Cal has made no announcement on Kerr’s intentions, unable to comment until Kerr enrolls in classes. Because he has graduated from USD, Kerr would be immediately eligible to play next season for the Bears.
After announcing he was leaving USD in April, Nick Kerr told the San Diego Union-Tribune he wants to be closer to his father.
“My dad’s coaching the Warriors and I’m trying to become a coach,” Kerr said at the time. “I want to learn from him. I think being around (the Warriors’) practice would be the best thing for me to figure out what he’s doing.”
The 22-year-old will be reunited at Cal with sister Maddy Kerr, who was a sophomore on the Bears’ volleyball team last fall.
Nick Kerr played in just six games last season for the Toreros, scoring nine points. He scored a career-high 12 points – on 4-for-6 shooting from the 3-point arc – against Pacific during the 2013-14 season.
A 6-foot-3 guard, Kerr was a two-time all-league player at Torrey Pines High in San Diego, averaging 15.1 points as a senior, 19.5 as a junior.
Five years ago, Theo Robertson was part of Cal’s first conference basketball title in 50 years ago.
In a couple weeks, he hopes to share in the Warriors’ first NBA crown in 40 seasons.
“It’s been amazing,” said Robertson, who serves as a video intern for the Warriors. “To be at this level is a dream come true. And to have a part in what we’re doing here has been just a phenomenal experience, one that I couldn’t have imagined.
“Hopefully, we can continue this thing and really do something special here the next couple weeks.”
Robertson, 28, is a Bay Area native, so you can imagine his excitement as the NBA Finals approach. He played at De La Salle High, then averaged 14.2 points as a senior in 2010 when Cal ended a championship drought that extended back to coach Pete Newell in 1960.
He landed an administrative fellowship with the Pac-12 office after graduation, and thought he was on track to someday becoming an athletic director or conference commissioner.
Then Robertson returned to Cal to work two seasons as then-coach Mike Montgomery’s director of basketball operations, and he was hooked. He quickly knew coaching was his calling. “This is something I’m fully committed to,” he said.

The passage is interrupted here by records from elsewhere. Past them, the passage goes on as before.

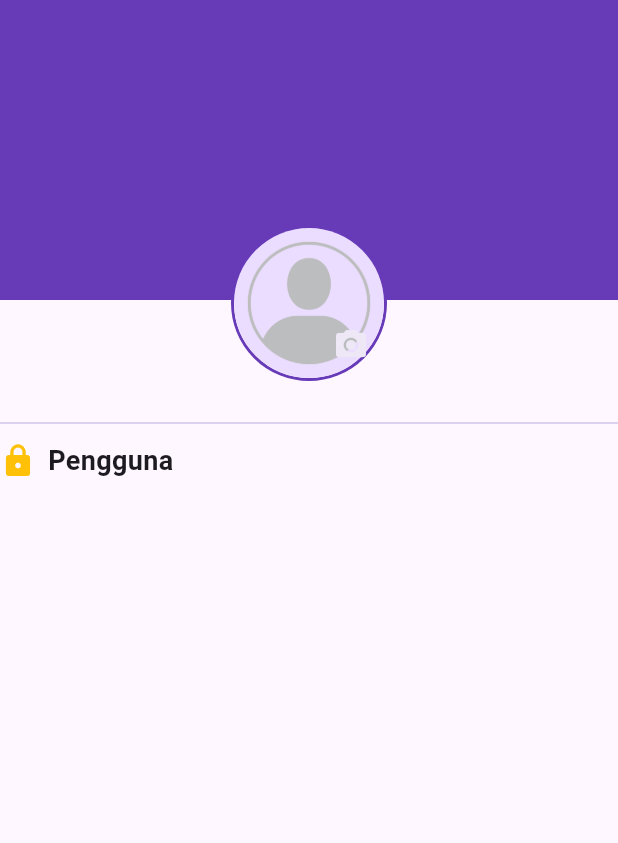
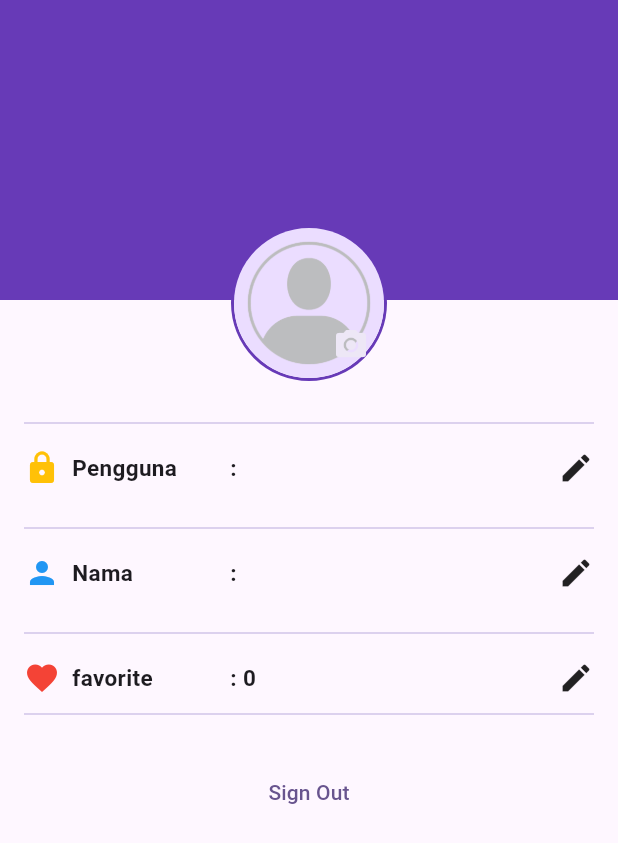
Before and after one commit to SkayFive/wisata_candi_krisna, a Flutter app: the screen it shows after launch, on a phone screen of 412 x 824 dp. Shown: the top 843 px of the screen. Run offline on Flutter 3.47's test engine with Material 3 defaults, Android fonts, the phone set to English and light mode, and no system bars; our stand-ins replace cached_network_image.

Commit message:
progress wisata_candi
Mebuat tampilan  profile

```diff
--- a/lib/screens/profile_screen.dart
+++ b/lib/screens/profile_screen.dart
@@ -1,7 +1,7 @@
-import 'dart:ffi';
-
+// import 'dart:ffi';
 import 'package:flutter/material.dart';
-import 'package:flutter/services.dart';
+import 'package:wisata_candi_krisna/widgets/profile_into_item.dart';
+// import 'package:flutter/services.dart';
 
 class ProfileScreen extends StatefulWidget {
   const ProfileScreen({super.key});
@@ -17,6 +17,20 @@ class _ProfileScreenState extends State<ProfileScreen> {
   String userName = '';
   int favoriteCandiCount = 0;
 
+  // TODO: 5. Implementasi fungsi signin
+  void signIn() {
+    setState(() {
+      isSignedIn = !isSignedIn;
+    });
+  }
+
+  //TODO: 6. Implementasi fungsi signout
+  void signOut() {
+    setState(() {
+      isSignedIn = !isSignedIn;
+    });
+  }
+
   @override
   Widget build(BuildContext context) {
     return Scaffold(
@@ -28,8 +42,9 @@ class _ProfileScreenState extends State<ProfileScreen> {
             color: Colors.deepPurple,
           ),
 
-          Padding(padding: const EdgeInsets.symmetric(horizontal: 16)),
-          Column(
+          Padding(
+            padding: const EdgeInsets.symmetric(horizontal: 16),
+            child: Column(
               children: [
                 // TODO: 2 Buat Bagian ProfileHeader yang berisi Gambar
                 Align(
@@ -70,29 +85,55 @@ class _ProfileScreenState extends State<ProfileScreen> {
                 // TODO: 3 Buat bagian ProfileInfo yang berisi info profil
                 SizedBox(height: 20),
                 Divider(color: Colors.deepPurple[100]),
+                SizedBox(height: 10),
+                ProfileIntoItem(
+                  icon: Icons.lock,
+                  label: 'Pengguna',
+                  value: userName,
+                  showEditIcon: isSignedIn,
+                  onEditPressed: () {
+                    debugPrint('Icon Edit Ditekan');
+                  },
+                  iconColor: Colors.amber,
+                ),
+
+                SizedBox(height: 20),
+                Divider(color: Colors.deepPurple[100]),
+                SizedBox(height: 10),
+                ProfileIntoItem(
+                  icon: Icons.person,
+                  label: 'Nama',
+                  value: fullName,
+                  showEditIcon: isSignedIn,
+                  onEditPressed: () {
+                    debugPrint('Icon Edit Ditekan');
+                  },
+                  iconColor: Colors.blue,
+                ),
+
+                SizedBox(height: 20),
+                Divider(color: Colors.deepPurple[100]),
+                SizedBox(height: 10),
+                ProfileIntoItem(
+                  icon: Icons.favorite,
+                  label: 'favorite',
+                  value: favoriteCandiCount,
+                  showEditIcon: isSignedIn,
+                  onEditPressed: () {
+                    debugPrint('Icon Edit Ditekan');
+                  },
+                  iconColor: Colors.red,
+                ),
+
+                // TODO: 4 Buat profileAction yang berisi TextButton sign in/out
                 SizedBox(height: 4),
-              Row(
-                children: [
-                  SizedBox(
-                    width: MediaQuery.of(context).size.width / 3,
-                    child: Row(
-                      children: [
-                        Icon(Icons.lock, color: Colors.amber),
-                        SizedBox(width: 8),
-                        Text(
-                          'Pengguna',
-                          style: TextStyle(
-                            fontSize: 18,
-                            fontWeight: FontWeight.bold,
-                          ),
-                        ),
+                Divider(color: Colors.deepPurple[100]),
+                SizedBox(height: 20),
+                isSignedIn
+                    ? TextButton(onPressed: (signOut), child: Text('Sign Out'))
+                    : TextButton(onPressed: (signIn), child: Text('Sign In')),
               ],
             ),
-                  ),
-                ],
-              ),
-              // TODO: 4 Buat profileAction yang berisi TextButton sign in/out
-            ],
           ),
         ],
       ),
--- /dev/null
+++ b/lib/widgets/profile_into_item.dart
@@ -0,0 +1,50 @@
+// import 'dart:ffi';
+import 'package:flutter/material.dart';
+
+class ProfileIntoItem extends StatelessWidget {
+  final IconData icon;
+  final String label;
+  final dynamic value;
+  final bool showEditIcon;
+  final VoidCallback? onEditPressed;
+  final Color iconColor;
+
+  const ProfileIntoItem({
+    super.key,
+    required this.icon,
+    required this.label,
+    required this.value,
+    this.showEditIcon = false,
+    this.onEditPressed,
+    required this.iconColor,
+  });
+
+  @override
+  Widget build(BuildContext context) {
+    return Row(
+      children: [
+        SizedBox(
+          width: MediaQuery.of(context).size.width / 3,
+          child: Row(
+            children: [
+              Icon(icon, color: iconColor),
+              SizedBox(width: 8),
+              Text(
+                label,
+                style: TextStyle(fontSize: 15, fontWeight: FontWeight.bold),
+              ),
+            ],
+          ),
+        ),
+        Expanded(
+          child: Text(
+            ': ${value.toString()}',
+            style: TextStyle(fontSize: 15, fontWeight: FontWeight.bold),
+          ),
+        ),
+        if (showEditIcon)
+          InkWell(onTap: onEditPressed, child: Icon(Icons.edit)),
+      ],
+    );
+  }
+}
```
Lines whose indentation alone changed are shown as unchanged.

His job with Golden State involves splicing together videotape of opposing teams so the coaching staff can prep for each game. It’s long hours – spent working at the Warriors’ facility and at home – but Robertson believes it’s the perfect introduction to the pro game.
“It’s really a job I wanted to do coming into the league,” he said. “I think it’s the best way to get an understanding of the NBA game and coaches’ philosophies.”
The sports apparel company Mitchell & Ness, on behalf of ESPN.com, has compiled a list of the best NBA players to wear each uniform number.
For instance, Oscar Robertson was named the top player to wear No. 1 (and No. 14), Bill Russell won at No. 6 (over LeBron Jones) and Pete Maravich was tabbed for No. 7.
How many former Cal players made the list?
Jason Kidd, right?
Nope. Kidd wore No. 2 (Moses Malone), No. 5 (Kevin Garnett) and No. 32 (Magic Johnson). He certainly wasn’t going to beat out Magic, but you could make an argument he was just as deserving at Garnett.